Retired two-time world champion freestyle skier Jen Hudak thinks California ski prodigy Eileen Gu is betraying her country to compete for China in the 2022 Winter Olympics.
“It is not my place to judge, but Eileen is from California, not from China, and her decision [to ski for China] seems opportunistic,” said Hudak.
“She became the athlete she is because she grew up in the United States, where she had access to premier training grounds and coaching that, as a female, she might not have had in China,” she continued. “I think she would be a different skier if she grew up in China.
Gu was born in the United States to an American father and a Chinese mother. She began competing as an American in major skiing events in 2018, but announced her defection to China in a 2019 Instagram post.

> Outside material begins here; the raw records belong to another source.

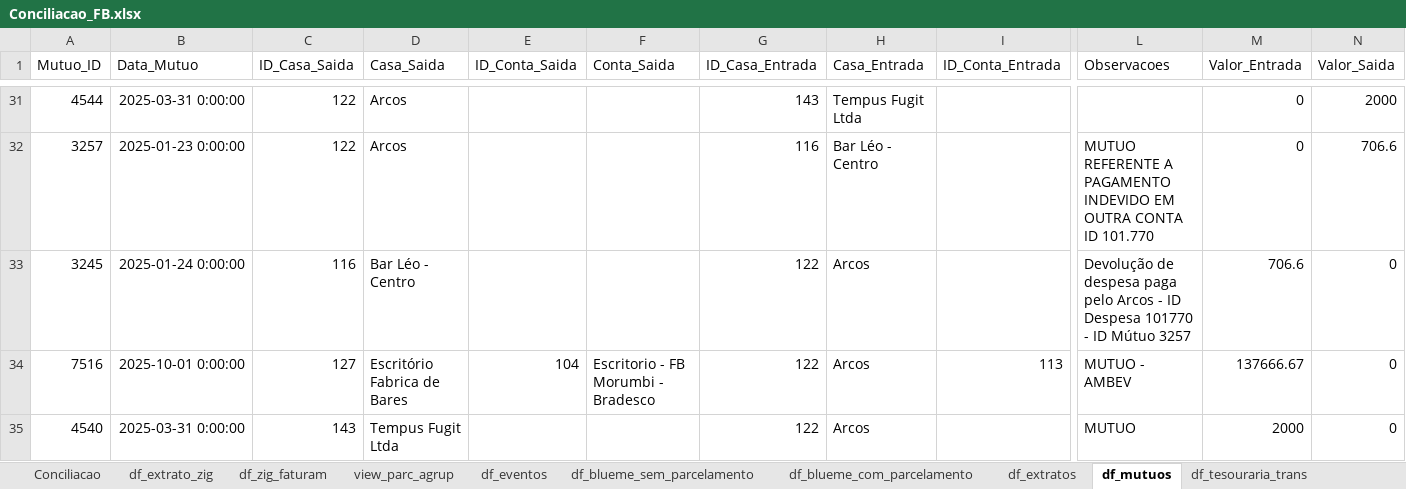
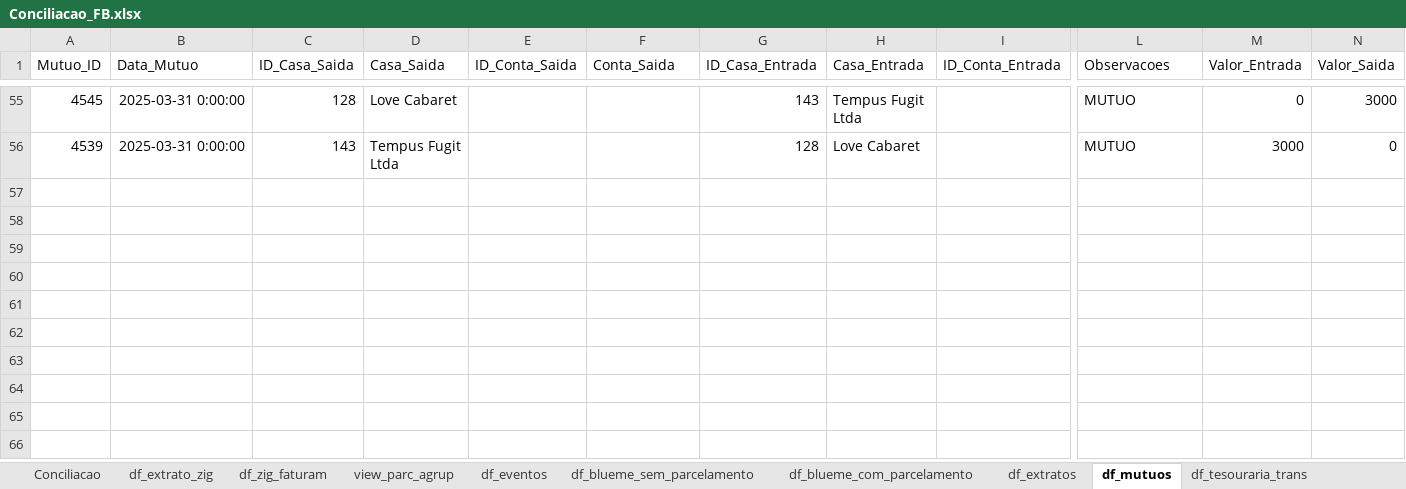
Before and after one commit to thais-fujissaka/dashboard_fb, an Excel workbook: Conciliacao_FB.xlsx, sheet df_mutuos, drawn as a sheet; only a part is shown, gaps mark what is left out; values as stored, in another font and other column widths than the file's, no borders; removed rows and columns are numbered as before the commit, all else as after; rows hold the shown columns only; the diff covers the shown part only; the diff names each change by its address in the sheet, - before the commit and + after, or states it on an @@ line.

```diff
--- a/Conciliacao_FB.xlsx (sheet df_mutuos)
+++ b/Conciliacao_FB.xlsx (sheet df_mutuos)
-A55 (Mutuo_ID): 4544
+A55 (Mutuo_ID): 4545
-C55 (ID_Casa_Saida): 122
+C55 (ID_Casa_Saida): 128
-D55 (Casa_Saida): Arcos
+D55 (Casa_Saida): Love Cabaret
-L55 (Observacoes): (empty)
+L55 (Observacoes): MUTUO
-N55 (Valor_Saida): 2000
+N55 (Valor_Saida): 3000
-row 32: 3257 | 2025-01-23 0:00:00 | 122 | Arcos |  |  | 116 | Bar Léo - Centro |  | MUTUO REFERENTE A PAGAMENTO INDEVIDO EM OUTRA CONTA ID 101.770 | 0 | 706.6
-row 33: 3245 | 2025-01-24 0:00:00 | 116 | Bar Léo - Centro |  |  | 122 | Arcos |  | Devolução de despesa paga pelo Arcos - ID Despesa 101770 - ID Mútuo 3257 | 706.6 | 0
-row 34: 7516 | 2025-10-01 0:00:00 | 127 | Escritório Fabrica de Bares | 104 | Escritorio - FB Morumbi - Bradesco | 122 | Arcos | 113 | MUTUO - AMBEV | 137666.67 | 0
-A56 (Mutuo_ID): 4540
+A56 (Mutuo_ID): 4539
-G56 (ID_Casa_Entrada): 122
+G56 (ID_Casa_Entrada): 128
-H56 (Casa_Entrada): Arcos
+H56 (Casa_Entrada): Love Cabaret
-M56 (Valor_Entrada): 2000
+M56 (Valor_Entrada): 3000
```
Also changed, not shown: 51 added rows, 27 removed rows and 4 edited cells elsewhere in this sheet, sheet df_blueme_sem_parcelamento, sheet df_extratos, sheet df_zig_faturam, sheet df_extrato_zig, sheet view_parc_agrup, sheet df_blueme_com_parcelamento, 4 more sheets, 3 other files.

“This was an incredibly tough decision for me to make,” the then 15-year-old wrote. “I am proud of my heritage, and equally proud of my American upbringings. The opportunity to help inspire millions of young people where my mom was born, during the 2022 Beijing Olympic Winter Games is a once-in-a-lifetime opportunity to help to promote the sport I love.”
Gu has crushed her competition since arriving on the ski scene, winning two Gold medals at the 2021 World Championships in Aspen, and according to Hudak, is favored to win in the three events she’s competing in at the Olympics.
“I don’t think anyone is at her level. I can see her getting medals in all three events this year,” Hudak remarked. “This makes me sad, it would be nice to see the medals going to America.”
And Gu is for all intents and purposes, an American. She was born in San Francisco, where she graduated from high school, and intends to enroll at Stanford University after the Beijing Games. China does not allow dual citizenship, but Gu has yet to renounce her status as an American citizen.
“Nobody can deny I’m American, nobody can deny I’m Chinese,” she said in an interview. “When I’m in the U.S., I’m American, but when I’m in China, I’m Chinese.”
But as Hudak implies, Gu ditching the U.S. for China might be financially motivated. Despite being sponsored by Red Bull, Cadillac, and Beats by Dre, the twenty-plus endorsements the “Snow Princess” has in China, at a minimum of $2.5 million a pop, have proven to be much more lucrative.
“She is the golden star for the country with the fastest-growing economy,” one of her former coaches commented. “She can be the Tony Hawk of winter sports in China.”